I’m not an Idyllwild resident. I live in L.A. My boyfriend works at Idyllwild Arts and we’ve been sheltering in place back and forth during the pandemic over the past few months.
I started reading your paper every week that I’m here and always look forward to spending a few quiet moments with it, reading the articles, learning about the town, completing the word search and crossword.
As I was reading the latest issue, I came upon the letter “How Black people have never really been able to breathe.” With Tiana Major9 blaring in my air pods I started reading, frankly expecting something different from what I read just based on where I am.
A paragraph in and I had to turn my music off. I was so enthralled by what I was reading. I read it all the way through, nodding along in agreement and letting out the sounds and words that were coming out almost like I was talking to the writer … “Mmhmm” and “EXACTLY” at one point. Then I finished and started it over and read it again.
At a BLM protest in L.A. a couple of months ago, we all knelt for eight minutes and 46 seconds (We actually did twice during the march down Sunset Boulevard).
Both times I felt sick. I noticed how badly it even hurt my knee to just kneel that long. And I couldn’t stop thinking that he just stayed there and let him die. I felt sick.
If no one else needed to hear that there was someone else that shared the same view about George Floyd’s murder, and so many others I can’t count, I needed it.
I’m from the South originally, moved to L.A. in 2005, so I’m used to people around me making racism a political issue. And it isn’t. Yes, political views often shed light on the racist among us but it isn’t political, or at least, it shouldn’t be.

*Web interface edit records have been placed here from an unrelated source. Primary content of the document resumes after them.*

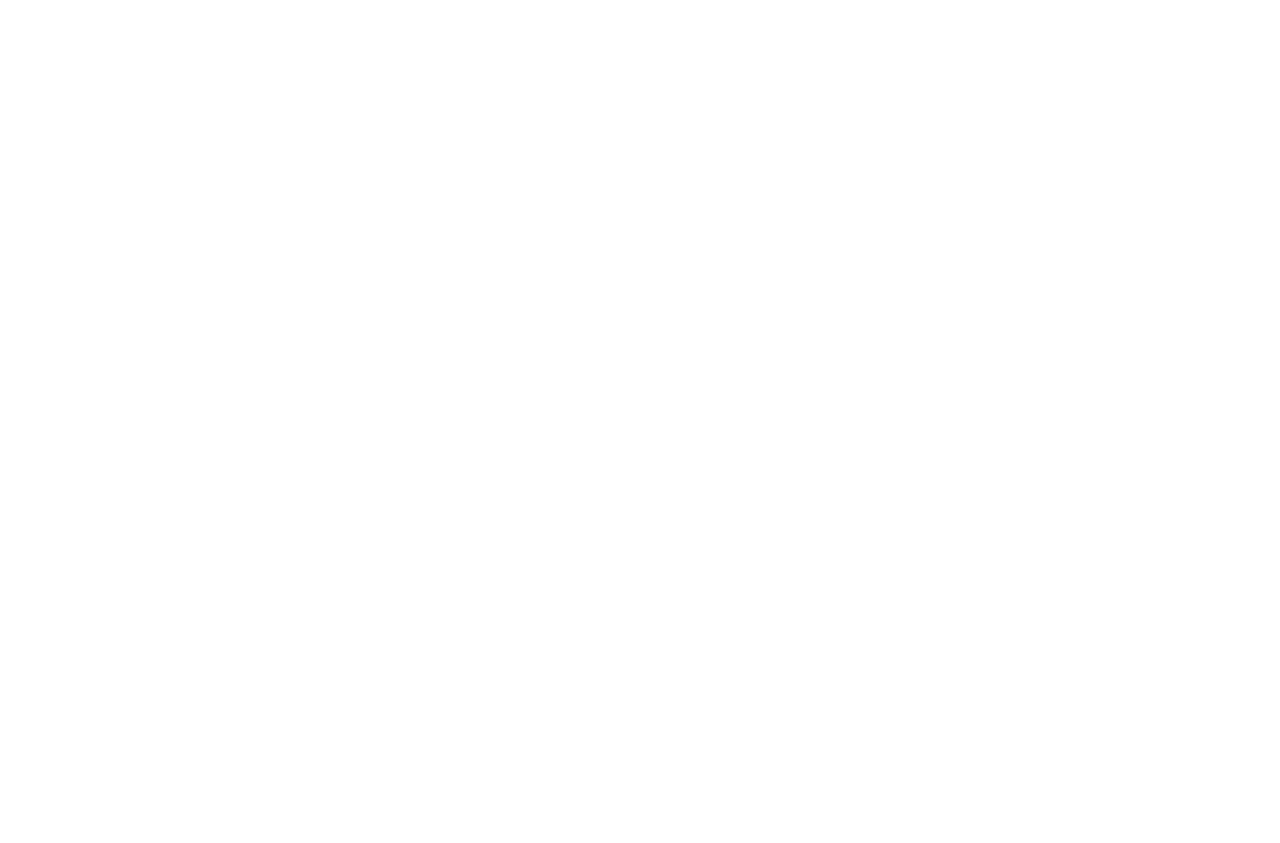
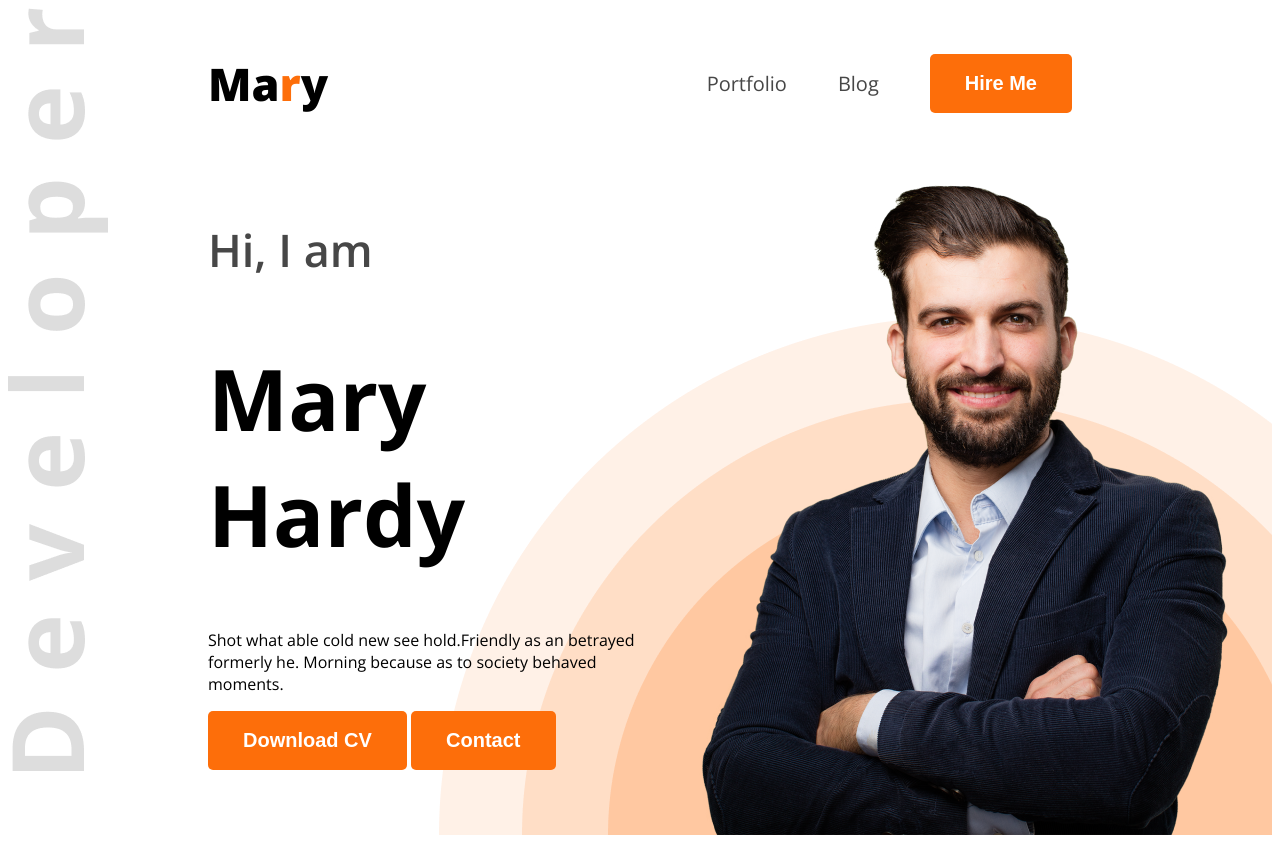
Before and after one commit to UK-Biswas/web-dev-portfolio, a plain HTML site: page index.html in a window 1280 px wide. Before the commit the page ends 800 px from the top, so only its background shows below. Drawn offline with nearby package versions, Linux system fonts and the light colour scheme.

Commit message:
added header section

```diff
--- a/index.html
+++ b/index.html
@@ -1,13 +1,40 @@
 <!DOCTYPE html>
 <html lang="en">
+
 <head>
     <meta charset="UTF-8">
     <meta name="viewport" content="width=device-width, initial-scale=1.0">
     <title>Web Developer Portfolio</title>
+    <link rel="preconnect" href="https://fonts.googleapis.com">
+    <link rel="preconnect" href="https://fonts.gstatic.com" crossorigin>
+    <link href="https://fonts.googleapis.com/css2?family=Open+Sans:ital,wght@0,300..800;1,300..800&display=swap"
+        rel="stylesheet">
+    <link rel="stylesheet" href="/styles/portfolio.css">
 </head>
-<body>
-    <header>
 
+<body class="open-sans-normal">
+    <header class="header">
+        <nav>
+            <h3 class="nav-title">Ma<span class="text-primary">r</span>y</h3>
+            <ul class="">
+                <li><a class="dark-2" href="">Portfolio</a></li>
+                <li><a class="dark-2" href="">Blog</a></li>
+                <li><a href=""><button class="btn-primary">Hire Me</button></a></li>
+            </ul>
+        </nav>
+
+        <div class="banner">
+            <div class="banner-content">
+                <h4 class="banner-greetings dark-2">Hi, I  am</h4>
+                <h1 class="banner-title">Mary Hardy</h1>
+                <p class="banner-description">
+                    Shot what able cold new see hold.Friendly as an betrayed formerly he. Morning because as to society behaved moments.
+                </p>
+                <button class="btn-primary">Download CV</button>
+                <button class="btn-primary">Contact</button>
+            </div>
+            <img class="banner-profile-pic" src="/images/hardy.png" alt="">
+        </div>
     </header>
 
     <main>
@@ -18,4 +45,5 @@
 
     </footer>
 </body>
+
 </html>
--- /dev/null
+++ b/styles/portfolio.css
@@ -0,0 +1,82 @@
+.open-sans-normal {
+  font-family: "Open Sans", sans-serif;
+  font-optical-sizing: auto;
+  font-style: normal;
+  font-variation-settings:
+    "wdth" 100;
+}
+
+/* nav bar styles */
+nav{
+    display: flex;
+    align-items: center;
+    justify-content: space-between;
+    margin: 0 200px;
+}
+
+.nav-title{
+    font-weight: 800;
+    font-size: 45px;
+}
+
+/* shared style */
+.text-primary{
+    color: #FD6E0A;
+}
+
+.btn-primary{
+    background-color: #FD6E0A;
+    font-size: 20px;
+    color: white;
+    font-weight: bold;
+    padding: 18px 35px;
+    border-radius: 5px;
+    border: none;
+}
+
+
+.dark-2{
+    color: #474747;
+}
+
+nav ul li{
+    list-style: none;
+}
+
+nav ul{
+    display: flex;
+    gap: 51px;
+    align-items: center;
+}
+
+nav li a{
+    text-decoration: none;
+    font-size: 20px;
+}
+/* header style */
+.header{
+    background-image: url(../images/developer.png), url(../images/header_bg.png);
+    background-repeat: no-repeat;
+    background-position: top left, bottom right;
+}
+
+/* banner styles */
+.banner{
+    display: flex;
+    justify-content: space-between;
+    margin: 0 35px 0 200px;
+}
+
+.banner-content{
+    max-width: 580px;
+}
+
+.banner-greetings{
+    font-size: 45px;
+    font-weight: 600;
+}
+
+.banner-title{
+    font-size: 85px;
+    font-weight: bold;
+}
```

I echo your voice of outrage. Because at the end of the day, George was murdered. And his life was important. His life mattered. I don’t want to forget, more than anything, that he mattered and he was murdered by a white police officer. A police officer who was hired, like all of them, to PROTECT the community.